Apr 10, 2015
When as a young adult I was wandering in the spiritual wilderness as an agnostic relativist, God left me a couple of “lifelines” to help me find my way home. One was that I was always pro- life. I really couldn’t shake it.
In many ways this didn’t seem to fit with my other convictions or with those who shared them. There I was, vegan, progressive, pacifist, skeptical, “spiritual but not religious,” anxious that people not “impose their morality” on others.
Sure, the pro-life movement is more diverse than it gets credit for, and there was a pronounced “consistent ethic of life” in what I already believed. But the situation was uncomfortable enough for me that I probably thought about the issue more deeply and seriously than I did about any other.
The harder I thought, the clearer it was.

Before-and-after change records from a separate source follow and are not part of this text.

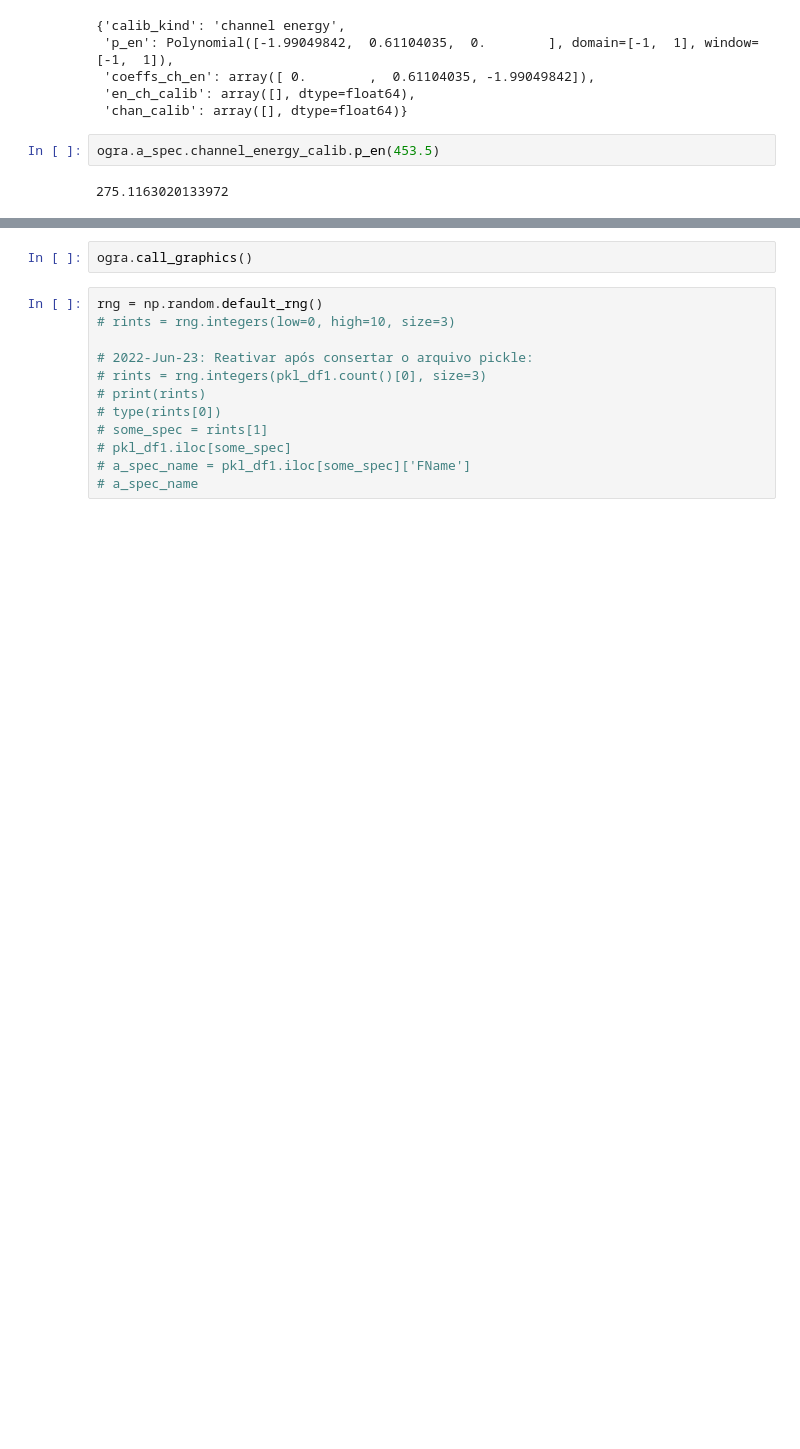
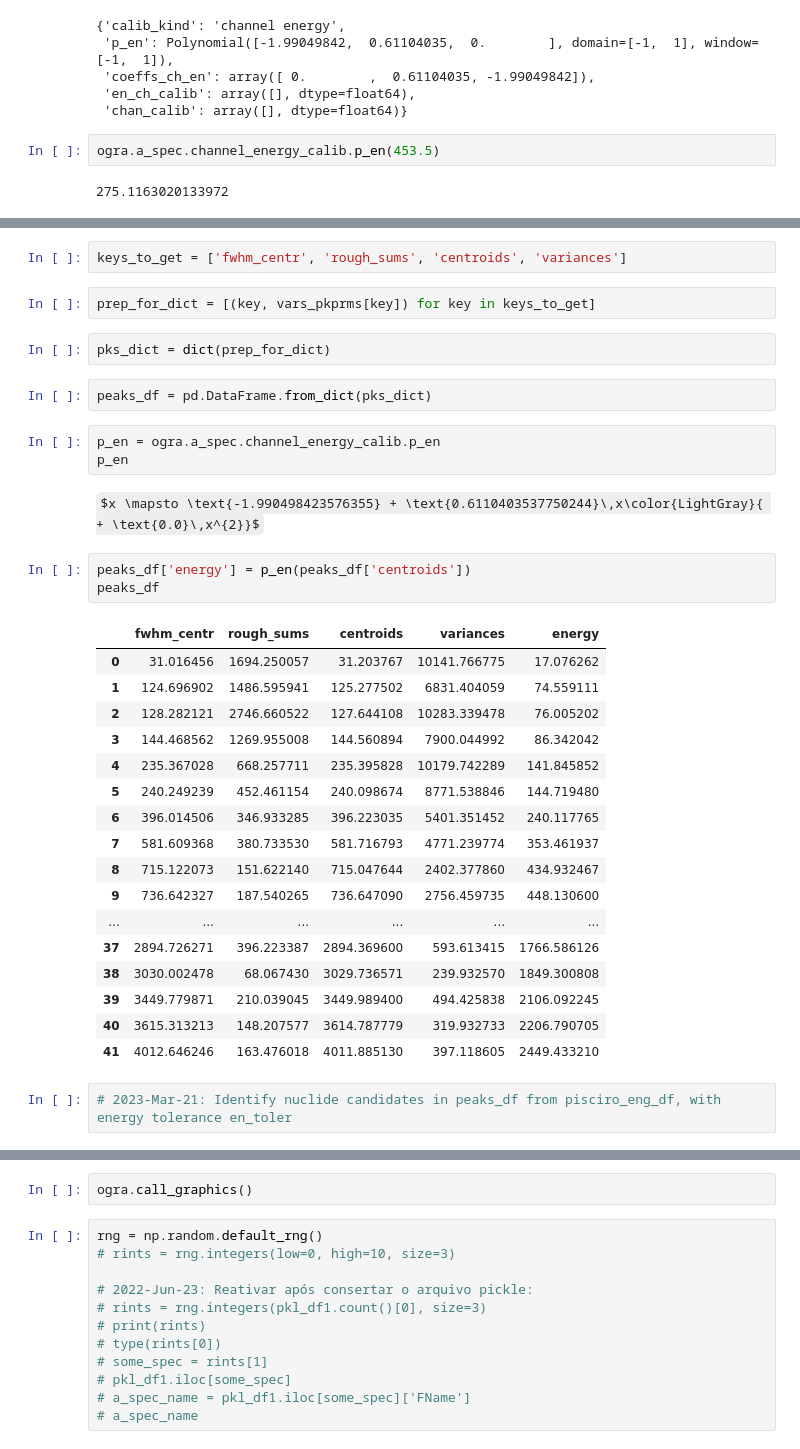
Before and after one commit to terrabela/OGRaySpY, a Jupyter notebook: src/radionuclide_analysis.ipynb, the cells around one changed output, grey strips where cells are left out. Saved outputs shown, nothing was run; the diff lists cells and outputs as text; some formulas as TeX source; blank space fills up the shorter version.

Commit message:
Implementing nuclide libraries

```diff
--- a/src/radionuclide_analysis.ipynb
+++ b/src/radionuclide_analysis.ipynb
@@ -120,0 +219,36 @@ Series([], dtype: object)
+# %%
+keys_to_get = ['fwhm_centr', 'rough_sums', 'centroids', 'variances']
+# %%
+prep_for_dict = [(key, vars_pkprms[key]) for key in keys_to_get]
+# %%
+pks_dict = dict(prep_for_dict)
+# %%
+peaks_df = pd.DataFrame.from_dict(pks_dict)
+# %%
+p_en = ogra.a_spec.channel_energy_calib.p_en
+p_en
+# %% [output]
+$x \mapsto \text{-1.990498423576355} + \text{0.6110403537750244}\,x\color{LightGray}{ + \text{0.0}\,x^{2}}$
+# %%
+peaks_df['energy'] = p_en(peaks_df['centroids'])
+peaks_df
+# %% [output]
+|  | fwhm_centr | rough_sums | centroids | variances | energy |
+| 0 | 31.016456 | 1694.250057 | 31.203767 | 10141.766775 | 17.076262 |
+| 1 | 124.696902 | 1486.595941 | 125.277502 | 6831.404059 | 74.559111 |
+| 2 | 128.282121 | 2746.660522 | 127.644108 | 10283.339478 | 76.005202 |
+| 3 | 144.468562 | 1269.955008 | 144.560894 | 7900.044992 | 86.342042 |
+| 4 | 235.367028 | 668.257711 | 235.395828 | 10179.742289 | 141.845852 |
+| 5 | 240.249239 | 452.461154 | 240.098674 | 8771.538846 | 144.719480 |
+| 6 | 396.014506 | 346.933285 | 396.223035 | 5401.351452 | 240.117765 |
+| 7 | 581.609368 | 380.733530 | 581.716793 | 4771.239774 | 353.461937 |
+| 8 | 715.122073 | 151.622140 | 715.047644 | 2402.377860 | 434.932467 |
+| 9 | 736.642327 | 187.540265 | 736.647090 | 2756.459735 | 448.130600 |
+| ... | ... | ... | ... | ... | ... |
+| 37 | 2894.726271 | 396.223387 | 2894.369600 | 593.613415 | 1766.586126 |
+| 38 | 3030.002478 | 68.067430 | 3029.736571 | 239.932570 | 1849.300808 |
+| 39 | 3449.779871 | 210.039045 | 3449.989400 | 494.425838 | 2106.092245 |
+| 40 | 3615.313213 | 148.207577 | 3614.787779 | 319.932733 | 2206.790705 |
+| 41 | 4012.646246 | 163.476018 | 4011.885130 | 397.118605 | 2449.433210 |
+# %%
+# 2023-Mar-21: Identify nuclide candidates in peaks_df from pisciro_eng_df, with energy tolerance en_toler
```
Also changed, not shown: parts of 65 cells of this notebook, 2 other files.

The arguments against the pro- life position, I found, were simply terrible, all fallacious or based on false premises or carrying morally repellent consequences or — too often — simply absent, with name-calling and calumny substituted in their place.
In the end, I decided it is not only true but obvious that if abortion is not wrong, nothing is, all the fulmination of the world notwithstanding.
As I reached this firm conclusion, it became like a submerged rock against which the happy little boat of my worldview had run aground. In the salvage operation, I began to rethink much that I had previously taken for granted.
This wasn’t the direct cause of my coming to an adult faith in God, but it certainly helped to clear the way.
It was only after coming to faith that I discovered St. John Paul II’s encyclical letter “Evangelium Vitae” — “The Gospel of Life” — written 20 years ago last month. It remains one of the greatest, most profound things I have ever read.
It begins like this: “The Gospel of life is at the heart of Jesus’ message. Lovingly received day after day by the Church, it is to be preached with dauntless fidelity as ‘good news’ to the people of every age and culture.”
Even these words were a revelation and an affirmation. Imagine! The pro-life message is “at the heart of Jesus’ message,” and it’s good news for everyone. And it is to be proclaimed with “dauntless fidelity.”
This beloved saint, who has inspired me so much, went on over the next nearly 50,000 words to take some of the hard-won ideas from the best thinking I had ever done and purify them and state them with great clarity and eloquence, and, most of all, deepen them with a force of profound beauty.
My thinking was rooted in the natural law. His was rooted there too, but even more in the Gospel itself, in the spiritual dimension of the person. I was thinking about this earthly life. John Paul was too, but through the lens of eternity. I grasped the greatness of each human life as an irreplaceable subjective experience of the world. He fully broadened the horizon to include the greatness of every human life as it is rooted in being a “thought” of God and an image of God — every person as someone God loves enough to die for.
St. John Paul spoke like an Old Testament prophet, convicting the culture of a darkening of conscience and its influential powers of erecting “structures of sin,” spreading the kind of terrible confusion that calls what is evil good. He advocated (and practiced) speaking plainly and directly, avoiding the Orwellian euphemism that is the linguistic weapon of the culture of death. He diagnosed the consequences to freedom and democracy of failing to live by the most fundamental principles of defending innocent human life.
And yet this was no polemic. It is an encyclical full of mercy, of tender regard and welcome for those who have had abortions, and of rigorous argument, and it is all the context of the Gospel, connected with all the rest of the church’s social vision, all directed toward the building of something positive and beautiful:
“To all the members of the Church, the people of life and for life, I make this most urgent appeal, that together we may offer this world of ours new signs of hope, and work to ensure that justice and solidarity will increase and that a new culture of human life will be affirmed, for the building of an authentic civilization of truth and love.”
These are the words not of a hater but of a lover.
And it reflected a consistent ethic of life, flowing naturally from the dignity of the human person.
This great masterpiece of St. John Paul II was one of my first encounters with the deep wisdom of the church, a wisdom that transcends worldly wisdom. This, even beyond the message itself, proved to be a great support to my mustard seed of faith. The encyclical bore the unmistakable fragrance of the divine presence.
In the last 20 years, Evangelium Vitae has lost none of its vitality and urgency. I would encourage you to read it, study it and pray with it.
Kyle Eller is editor of The Northern Cross. Reach him at [email protected] dioceseduluth.org.